**What is being asked**
Copy out the lines below that hold the word "milli".

Task material Block Start

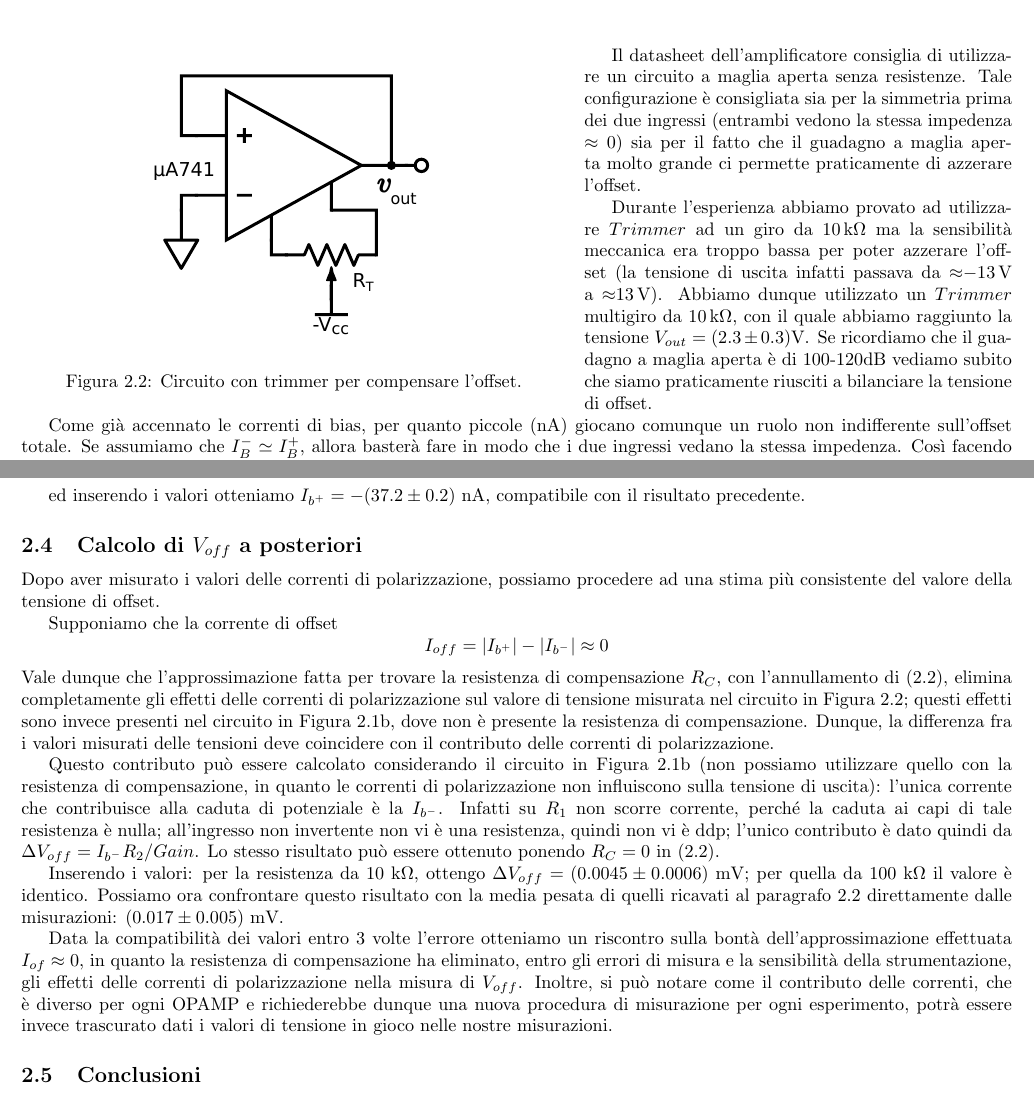
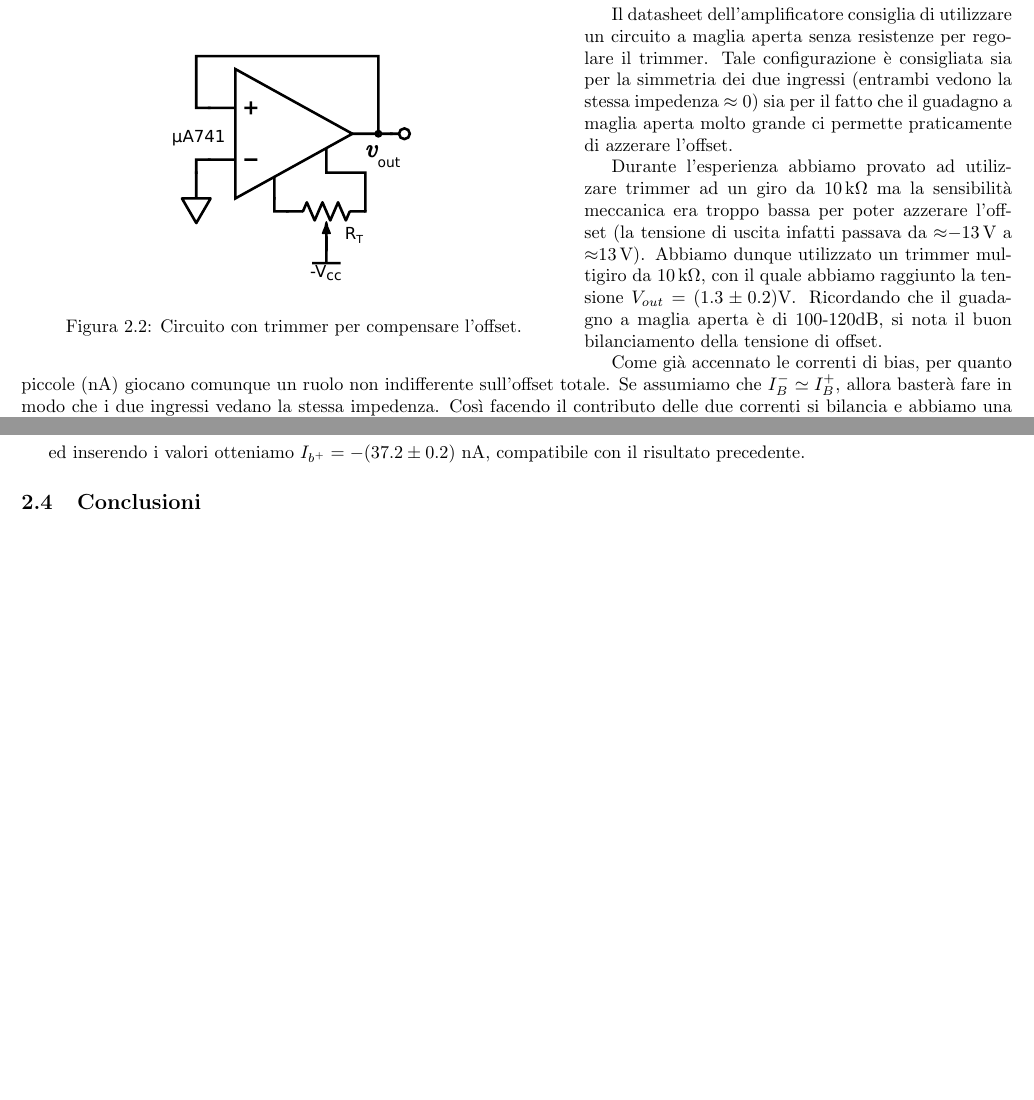
Before and after one commit to DejavuITA/LAB4, a LaTeX document (Casa/Quaderno di laboratorio.tex, which reads E02/latex/current.tex, E02/latex/offset.tex): two parts of pages 8 and 10 of 10 before the commit and two parts of pages 8 and 11 of 11 after it, joined at a grey line, cut so that both start at the same text, the shorter picture padded with empty space. The pictures show the PDF file Casa/Quaderno di laboratorio.pdf that the author committed with the source.

Commit message:
Varianza con molta panza

```diff
--- a/E02/latex/current.tex
+++ b/E02/latex/current.tex
@@ -88,16 +88,16 @@ $$I_{b^+} = \frac{R_1}{R_B(R_1+R_2)}(I_{b^-} R_2-V_{out})$$
 
 ed inserendo i valori otteniamo $I_{b^+} = - (37.2 \pm 0.2)$ \si{\nano\ampere}, compatibile con il risultato precedente.
 
-\subsection{Calcolo di $V_{off}$ a posteriori}
-
-Dopo aver misurato i valori delle correnti di polarizzazione, possiamo procedere ad una stima più consistente del valore della tensione di offset.
-
-Supponiamo che la corrente di offset
-$$I_{off} = |I_{b^+}|-|I_{b^-}| \approx 0$$
-Vale dunque che l'approssimazione fatta per trovare la resistenza di compensazione $R_C$, con l'annullamento di (\ref{eq2:Vout_currents}), elimina completamente gli effetti delle correnti di polarizzazione sul valore di tensione misurata nel circuito in Figura \ref{cir2:trimmer}; questi effetti sono invece presenti nel circuito in Figura \ref{cir:inv}, dove non è presente la resistenza di compensazione. Dunque, la differenza fra i valori misurati delle tensioni deve coincidere con il contributo delle correnti di polarizzazione.
-
-Questo contributo può essere calcolato considerando il circuito in Figura \ref{cir:inv} (non possiamo utilizzare quello con la resistenza di compensazione, in quanto le correnti di polarizzazione non influiscono sulla tensione di uscita): l'unica corrente che contribuisce alla caduta di potenziale è la $I_{b^-}$. Infatti su $R_1$ non scorre corrente, perché la caduta ai capi di tale resistenza è nulla; all'ingresso non invertente non vi è una resistenza, quindi non vi è ddp; l'unico contributo è dato quindi da $\Delta V_{off} = I_{b^-} R_2 / Gain$. Lo stesso risultato può essere ottenuto ponendo $R_C=0$ in (\ref{eq2:Vout_currents}).
-
-Inserendo i valori: per la resistenza da $10$ \si{\kilo\ohm}, ottengo $\Delta V_{off} = (0.0045 \pm 0.0006)$ \si{\milli\volt}; per quella da $100$ \si{\kilo\ohm} il valore è identico. Possiamo ora confrontare questo risultato con la media pesata di quelli ricavati al paragrafo \ref{par2:offset} direttamente dalle misurazioni: $(0.017 \pm 0.005)$ \si{\milli\volt}.
-
-Data la compatibilità dei valori entro 3 volte l'errore otteniamo un riscontro sulla bontà dell'approssimazione effettuata $I_{of} \approx 0$, in quanto la resistenza di compensazione ha eliminato, entro gli errori di misura e la sensibilità della strumentazione, gli effetti delle correnti di polarizzazione nella misura di $V_{off}$. Inoltre, si può notare come il contributo delle correnti, che è diverso per ogni OPAMP e richiederebbe dunque una nuova procedura di misurazione per ogni esperimento, potrà essere invece trascurato dati i valori di tensione in gioco nelle nostre misurazioni.
+%\subsection{Calcolo di $V_{off}$ a posteriori}
+%
+%Dopo aver misurato i valori delle correnti di polarizzazione, possiamo procedere ad una stima più consistente del valore della tensione di offset.
+%
+%Supponiamo che la corrente di offset
+%$$I_{off} = |I_{b^+}|-|I_{b^-}| \approx 0$$
+%Vale dunque che l'approssimazione fatta per trovare la resistenza di compensazione $R_C$, con l'annullamento di (\ref{eq2:Vout_currents}), elimina completamente gli effetti delle correnti di polarizzazione sul valore di tensione misurata nel circuito in Figura \ref{cir2:trimmer}; questi effetti sono invece presenti nel circuito in Figura \ref{cir:inv}, dove non è presente la resistenza di compensazione. Dunque, la differenza fra i valori misurati delle tensioni deve coincidere con il contributo delle correnti di polarizzazione.
+%
+%Questo contributo può essere calcolato considerando il circuito in Figura \ref{cir:inv} (non possiamo utilizzare quello con la resistenza di compensazione, in quanto le correnti di polarizzazione non influiscono sulla tensione di uscita): l'unica corrente che contribuisce alla caduta di potenziale è la $I_{b^-}$. Infatti su $R_1$ non scorre corrente, perché la caduta ai capi di tale resistenza è nulla; all'ingresso non invertente non vi è una resistenza, quindi non vi è ddp; l'unico contributo è dato quindi da $\Delta V_{off} = I_{b^-} R_2 / Gain$. Lo stesso risultato può essere ottenuto ponendo $R_C=0$ in (\ref{eq2:Vout_currents}).
+%
+%Inserendo i valori: per la resistenza da $10$ \si{\kilo\ohm}, ottengo $\Delta V_{off} = (0.0045 \pm 0.0006)$ \si{\milli\volt}; per quella da $100$ \si{\kilo\ohm} il valore è identico. Possiamo ora confrontare questo risultato con la media pesata di quelli ricavati al paragrafo \ref{par2:offset} direttamente dalle misurazioni: $(0.017 \pm 0.005)$ \si{\milli\volt}.
+%
+%Data la compatibilità dei valori entro 3 volte l'errore otteniamo un riscontro sulla bontà dell'approssimazione effettuata $I_{of} \approx 0$, in quanto la resistenza di compensazione ha eliminato, entro gli errori di misura e la sensibilità della strumentazione, gli effetti delle correnti di polarizzazione nella misura di $V_{off}$. Inoltre, si può notare come il contributo delle correnti, che è diverso per ogni OPAMP e richiederebbe dunque una nuova procedura di misurazione per ogni esperimento, potrà essere invece trascurato dati i valori di tensione in gioco nelle nostre misurazioni.
--- a/E02/latex/offset.tex
+++ b/E02/latex/offset.tex
@@ -41,6 +46,7 @@ $119.8\pm0.1$ & $99.35\pm0.01$  & $-829.3\pm0.7$ & $830.3\pm0.7$ &$ -1025 \pm 2$
 
 \end{tabular}
 \end{savenotes}
+\end{center}
 
 Ricordiamo che i valori di tensione di offset ottenuti per configurazione invertente e non invertente differiscono nel segno in quanto è necessario che in entrambi i casi sia rispettata la condizione $|V_{inv}|>|V_{ninv}|$.
 
@@ -48,7 +54,7 @@ Come sappiamo la tensione di offset non è però l'unico problema che incontriam
 
 \begin{wrapfigure}[17]{l}{0.55\textwidth}
   \begin{center}
-    \includegraphics[width=0.30\textwidth]{../E02/latex/trimmer_correction.pdf}
+    \includegraphics[width=0.260\textwidth]{../E02/latex/trimmer_correction.pdf}
   \end{center}
   \caption{Circuito con trimmer per compensare l'offset.}
   \label{cir2:trimmer}
@@ -58,5 +64,5 @@ Il datasheet dell'amplificatore consiglia di utilizzare un circuito a maglia ape
 
-Durante l'esperienza abbiamo provato ad utilizzare $Trimmer$ ad un giro da \SI{10}{\kilo\ohm} ma la sensibilità meccanica era troppo bassa per poter azzerare l'offset (la tensione di uscita infatti passava da $\approx$\SI{-13}{\volt} a $\approx$\SI{+13}{\volt}). Abbiamo dunque utilizzato un $Trimmer$ multigiro da \SI{10}{\kilo\ohm}, con il quale abbiamo raggiunto la tensione $V_{out}= (2.3\pm0.3)\si{\volt}$. Se ricordiamo che il guadagno a maglia aperta è di 100-120dB vediamo subito che siamo praticamente riusciti a bilanciare la tensione di offset.
+Durante l'esperienza abbiamo provato ad utilizzare trimmer ad un giro da \SI{10}{\kilo\ohm} ma la sensibilità meccanica era troppo bassa per poter azzerare l'offset (la tensione di uscita infatti passava da $\approx$\SI{-13}{\volt} a $\approx$\SI{+13}{\volt}). Abbiamo dunque utilizzato un trimmer multigiro da \SI{10}{\kilo\ohm}, con il quale abbiamo raggiunto la tensione $V_{out}= (1.3\pm0.2)\si{\volt}$. Ricordando che il guadagno a maglia aperta è di 100-120dB, si nota il buon bilanciamento della tensione di offset.
 
 Come già accennato le correnti di bias, per quanto piccole (\si{\nano\ampere}) giocano comunque un ruolo non indifferente sull'offset totale. Se assumiamo che $I_B^- \simeq I_B^+ $, allora basterà fare in modo che i due ingressi vedano la stessa impedenza. Così facendo il contributo delle due correnti si bilancia e abbiamo una stima più precisa dell'offset. Abbiamo dunque ripetuto le misure. Riportiamo nella seguente tabella i nuovi valori:
 
```
Also changed, not shown: Casa/Quaderno di laboratorio.pdf, E02/latex/offset.tex (21 more changed lines).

Task material Block End

**Output of the exercise**
-Inserendo i valori: per la resistenza da $10$ \si{\kilo\ohm}, ottengo $\Delta V_{off} = (0.0045 \pm 0.0006)$ \si{\milli\volt}; per quella da $100$ \si{\kilo\ohm} il valore è identico. Possiamo ora confrontare questo risultato con la media pesata di quelli ricavati al paragrafo \ref{par2:offset} direttamente dalle misurazioni: $(0.017 \pm 0.005)$ \si{\milli\volt}.
+%Inserendo i valori: per la resistenza da $10$ \si{\kilo\ohm}, ottengo $\Delta V_{off} = (0.0045 \pm 0.0006)$ \si{\milli\volt}; per quella da $100$ \si{\kilo\ohm} il valore è identico. Possiamo ora confrontare questo risultato con la media pesata di quelli ricavati al paragrafo \ref{par2:offset} direttamente dalle misurazioni: $(0.017 \pm 0.005)$ \si{\milli\volt}.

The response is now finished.